#### Data shown ####

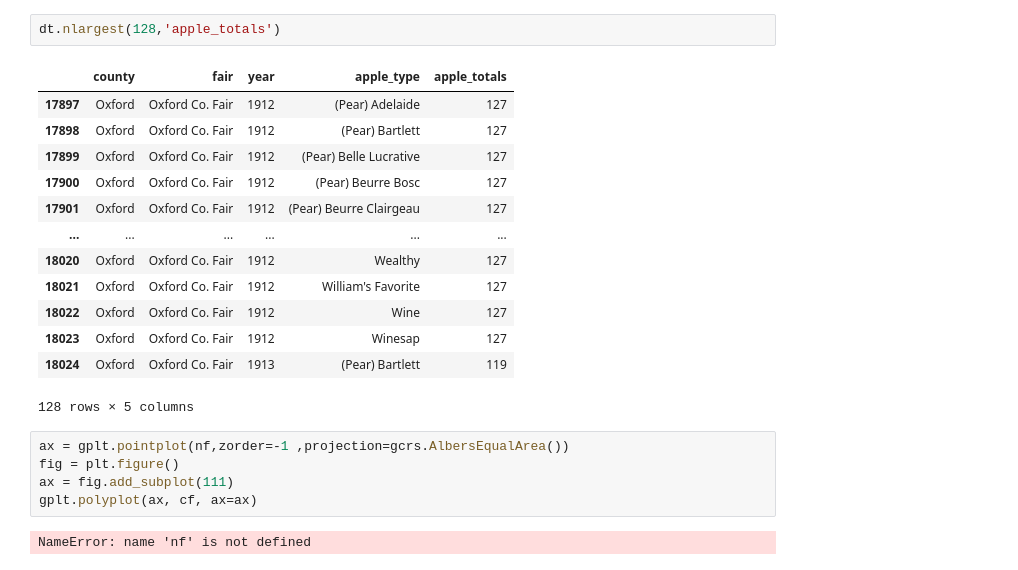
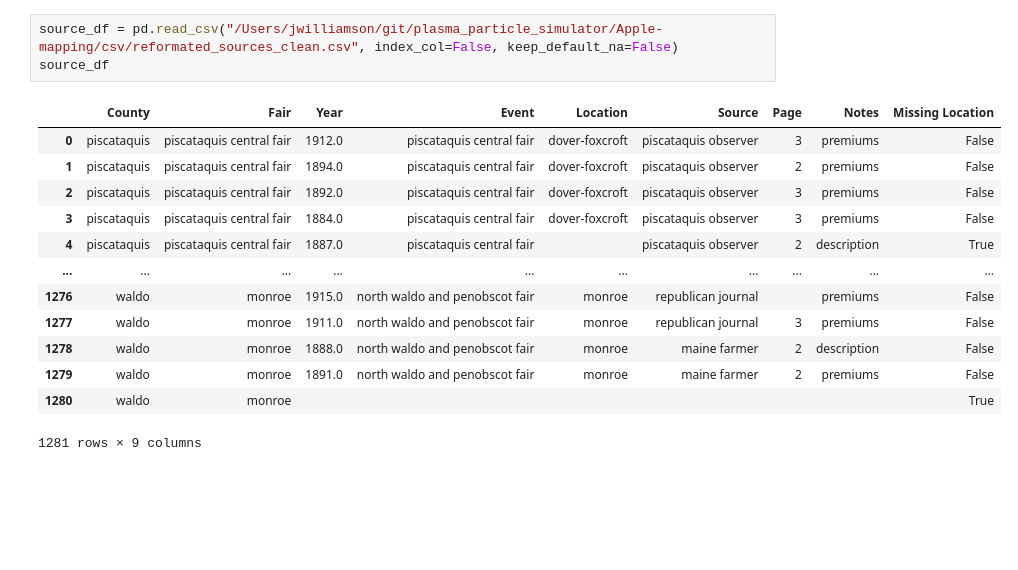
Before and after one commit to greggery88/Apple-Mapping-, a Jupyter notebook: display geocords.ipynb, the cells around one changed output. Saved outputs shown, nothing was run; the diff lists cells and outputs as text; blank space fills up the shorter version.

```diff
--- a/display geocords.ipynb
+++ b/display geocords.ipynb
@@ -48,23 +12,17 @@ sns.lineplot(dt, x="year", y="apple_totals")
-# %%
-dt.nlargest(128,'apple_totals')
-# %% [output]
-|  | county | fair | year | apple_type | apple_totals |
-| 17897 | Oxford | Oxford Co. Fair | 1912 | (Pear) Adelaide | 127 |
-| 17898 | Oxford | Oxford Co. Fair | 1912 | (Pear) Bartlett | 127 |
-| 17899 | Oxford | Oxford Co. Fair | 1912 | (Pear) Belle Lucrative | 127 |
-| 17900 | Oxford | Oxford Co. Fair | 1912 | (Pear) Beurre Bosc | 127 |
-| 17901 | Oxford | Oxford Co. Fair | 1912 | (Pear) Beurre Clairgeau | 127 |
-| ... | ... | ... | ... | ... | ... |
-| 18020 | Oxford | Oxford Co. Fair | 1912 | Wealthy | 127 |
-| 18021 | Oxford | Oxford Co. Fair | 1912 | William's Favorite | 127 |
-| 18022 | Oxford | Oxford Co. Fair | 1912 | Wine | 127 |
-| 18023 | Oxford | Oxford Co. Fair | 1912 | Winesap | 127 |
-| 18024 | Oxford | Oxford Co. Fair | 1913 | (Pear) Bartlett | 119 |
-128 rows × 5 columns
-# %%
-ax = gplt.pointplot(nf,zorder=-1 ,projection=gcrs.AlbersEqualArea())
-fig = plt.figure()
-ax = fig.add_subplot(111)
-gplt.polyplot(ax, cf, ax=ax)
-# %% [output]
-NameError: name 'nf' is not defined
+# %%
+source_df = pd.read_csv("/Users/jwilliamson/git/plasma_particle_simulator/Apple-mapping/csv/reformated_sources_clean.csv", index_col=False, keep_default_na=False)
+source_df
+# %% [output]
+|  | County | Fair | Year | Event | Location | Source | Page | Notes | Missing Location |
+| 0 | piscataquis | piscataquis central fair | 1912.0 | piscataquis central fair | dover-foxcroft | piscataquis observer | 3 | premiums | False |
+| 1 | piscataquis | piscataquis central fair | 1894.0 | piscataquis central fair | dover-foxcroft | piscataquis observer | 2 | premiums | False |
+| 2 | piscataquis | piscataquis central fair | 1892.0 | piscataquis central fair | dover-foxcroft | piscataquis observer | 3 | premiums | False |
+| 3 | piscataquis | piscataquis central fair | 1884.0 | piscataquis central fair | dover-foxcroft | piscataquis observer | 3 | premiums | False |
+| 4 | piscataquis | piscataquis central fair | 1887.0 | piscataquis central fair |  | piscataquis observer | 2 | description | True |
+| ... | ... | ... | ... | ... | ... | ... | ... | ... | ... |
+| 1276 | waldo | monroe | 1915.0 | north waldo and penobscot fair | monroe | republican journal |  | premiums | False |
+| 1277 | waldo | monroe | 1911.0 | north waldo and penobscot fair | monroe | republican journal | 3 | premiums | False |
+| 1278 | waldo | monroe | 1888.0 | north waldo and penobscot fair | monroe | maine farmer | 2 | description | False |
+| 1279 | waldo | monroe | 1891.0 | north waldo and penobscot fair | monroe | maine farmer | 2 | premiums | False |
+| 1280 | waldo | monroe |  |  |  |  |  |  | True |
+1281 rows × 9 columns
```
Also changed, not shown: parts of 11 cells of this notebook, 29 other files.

####

What needs to be done
Each line that holds the string "penobscot" is to be copied from the entries above.

Response
+| 1276 | waldo | monroe | 1915.0 | north waldo and penobscot fair | monroe | republican journal |  | premiums | False |
+| 1277 | waldo | monroe | 1911.0 | north waldo and penobscot fair | monroe | republican journal | 3 | premiums | False |
+| 1278 | waldo | monroe | 1888.0 | north waldo and penobscot fair | monroe | maine farmer | 2 | description | False |
+| 1279 | waldo | monroe | 1891.0 | north waldo and penobscot fair | monroe | maine farmer | 2 | premiums | False |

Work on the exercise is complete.